* **The task**:
Reproduce exactly the lines below from the one containing "to SailingSnails/SailingSnails.github.io, an" through the one containing "Also changed, not shown: 2 other files.", including both, and nothing else.

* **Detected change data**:
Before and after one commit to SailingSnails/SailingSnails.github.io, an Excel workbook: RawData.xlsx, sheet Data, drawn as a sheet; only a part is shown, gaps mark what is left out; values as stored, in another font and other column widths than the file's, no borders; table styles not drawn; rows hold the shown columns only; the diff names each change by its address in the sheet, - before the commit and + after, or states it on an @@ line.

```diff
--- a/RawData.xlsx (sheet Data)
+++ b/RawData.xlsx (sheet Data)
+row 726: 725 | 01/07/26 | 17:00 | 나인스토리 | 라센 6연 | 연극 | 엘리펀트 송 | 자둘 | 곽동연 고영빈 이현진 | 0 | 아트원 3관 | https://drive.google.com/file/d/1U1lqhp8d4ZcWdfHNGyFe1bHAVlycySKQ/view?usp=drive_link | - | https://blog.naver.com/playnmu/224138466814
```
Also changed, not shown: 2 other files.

* * *

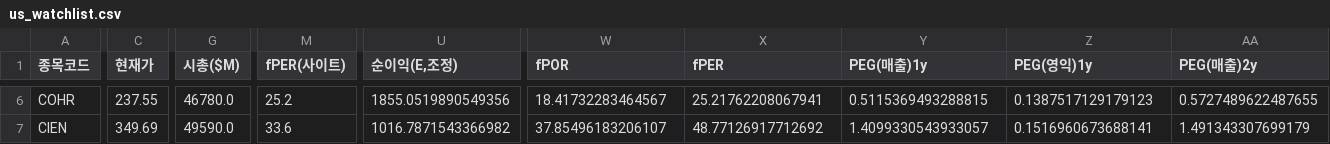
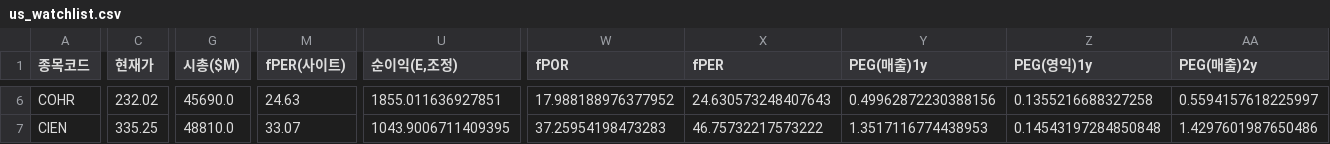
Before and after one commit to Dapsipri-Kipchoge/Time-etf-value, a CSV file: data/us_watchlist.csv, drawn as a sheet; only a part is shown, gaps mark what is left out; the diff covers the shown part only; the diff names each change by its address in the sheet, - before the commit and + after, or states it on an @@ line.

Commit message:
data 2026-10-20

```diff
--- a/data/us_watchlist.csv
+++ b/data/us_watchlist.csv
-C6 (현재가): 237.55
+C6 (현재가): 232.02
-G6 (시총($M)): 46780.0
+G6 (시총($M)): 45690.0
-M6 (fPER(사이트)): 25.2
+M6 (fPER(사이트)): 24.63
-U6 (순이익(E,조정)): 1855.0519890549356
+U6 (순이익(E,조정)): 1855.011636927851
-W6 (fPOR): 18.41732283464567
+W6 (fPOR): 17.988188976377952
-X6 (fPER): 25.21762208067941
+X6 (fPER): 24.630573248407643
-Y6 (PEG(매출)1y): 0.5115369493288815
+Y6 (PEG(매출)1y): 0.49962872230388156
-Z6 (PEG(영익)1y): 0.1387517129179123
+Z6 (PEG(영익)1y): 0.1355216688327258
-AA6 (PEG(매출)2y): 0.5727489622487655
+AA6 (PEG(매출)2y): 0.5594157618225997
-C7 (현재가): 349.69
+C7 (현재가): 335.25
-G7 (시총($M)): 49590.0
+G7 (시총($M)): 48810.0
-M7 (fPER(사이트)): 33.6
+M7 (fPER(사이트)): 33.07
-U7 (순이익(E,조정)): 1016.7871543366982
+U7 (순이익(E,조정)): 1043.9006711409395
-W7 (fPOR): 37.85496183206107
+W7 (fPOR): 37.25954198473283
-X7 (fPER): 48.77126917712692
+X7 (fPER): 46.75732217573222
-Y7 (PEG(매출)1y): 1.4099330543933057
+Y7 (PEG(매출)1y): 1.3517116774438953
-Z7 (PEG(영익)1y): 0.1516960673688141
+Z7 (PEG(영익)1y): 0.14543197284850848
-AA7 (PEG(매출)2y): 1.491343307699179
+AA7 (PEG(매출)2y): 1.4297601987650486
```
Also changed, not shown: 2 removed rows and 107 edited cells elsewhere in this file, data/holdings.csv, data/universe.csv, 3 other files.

---

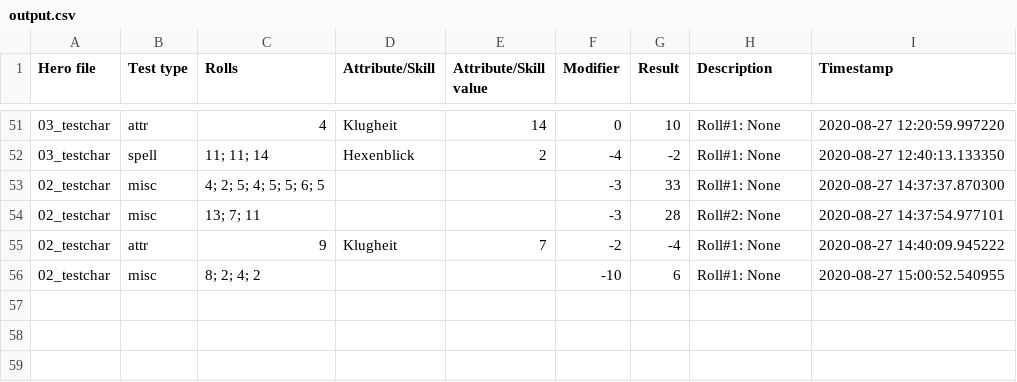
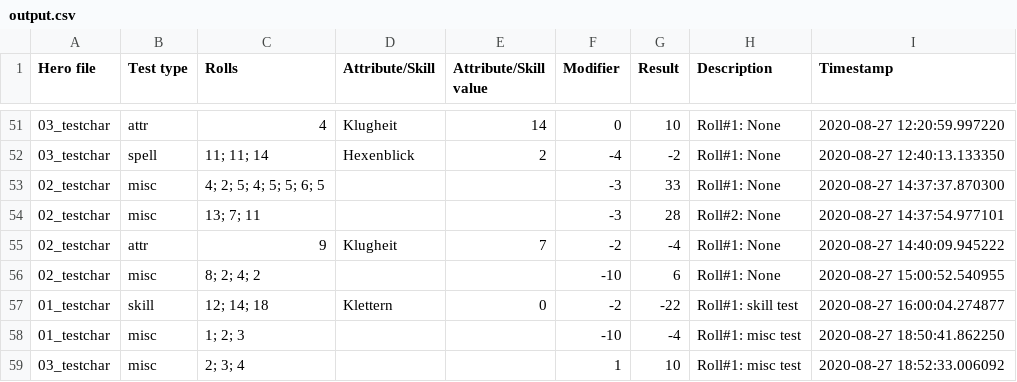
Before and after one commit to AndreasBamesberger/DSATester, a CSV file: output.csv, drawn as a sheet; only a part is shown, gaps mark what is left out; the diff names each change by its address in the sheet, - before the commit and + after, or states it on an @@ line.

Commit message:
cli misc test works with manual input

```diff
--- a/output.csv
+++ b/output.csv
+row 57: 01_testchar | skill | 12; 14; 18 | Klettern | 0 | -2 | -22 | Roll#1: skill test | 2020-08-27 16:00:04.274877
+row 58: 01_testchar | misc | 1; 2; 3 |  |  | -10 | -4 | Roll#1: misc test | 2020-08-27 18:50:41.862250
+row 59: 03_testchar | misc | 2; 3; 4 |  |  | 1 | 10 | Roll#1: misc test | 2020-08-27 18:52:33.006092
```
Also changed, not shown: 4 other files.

* **Answer to the problem**:
Before and after one commit to SailingSnails/SailingSnails.github.io, an Excel workbook: RawData.xlsx, sheet Data, drawn as a sheet; only a part is shown, gaps mark what is left out; values as stored, in another font and other column widths than the file's, no borders; table styles not drawn; rows hold the shown columns only; the diff names each change by its address in the sheet, - before the commit and + after, or states it on an @@ line.

```diff
--- a/RawData.xlsx (sheet Data)
+++ b/RawData.xlsx (sheet Data)
+row 726: 725 | 01/07/26 | 17:00 | 나인스토리 | 라센 6연 | 연극 | 엘리펀트 송 | 자둘 | 곽동연 고영빈 이현진 | 0 | 아트원 3관 | https://drive.google.com/file/d/1U1lqhp8d4ZcWdfHNGyFe1bHAVlycySKQ/view?usp=drive_link | - | https://blog.naver.com/playnmu/224138466814
```
Also changed, not shown: 2 other files.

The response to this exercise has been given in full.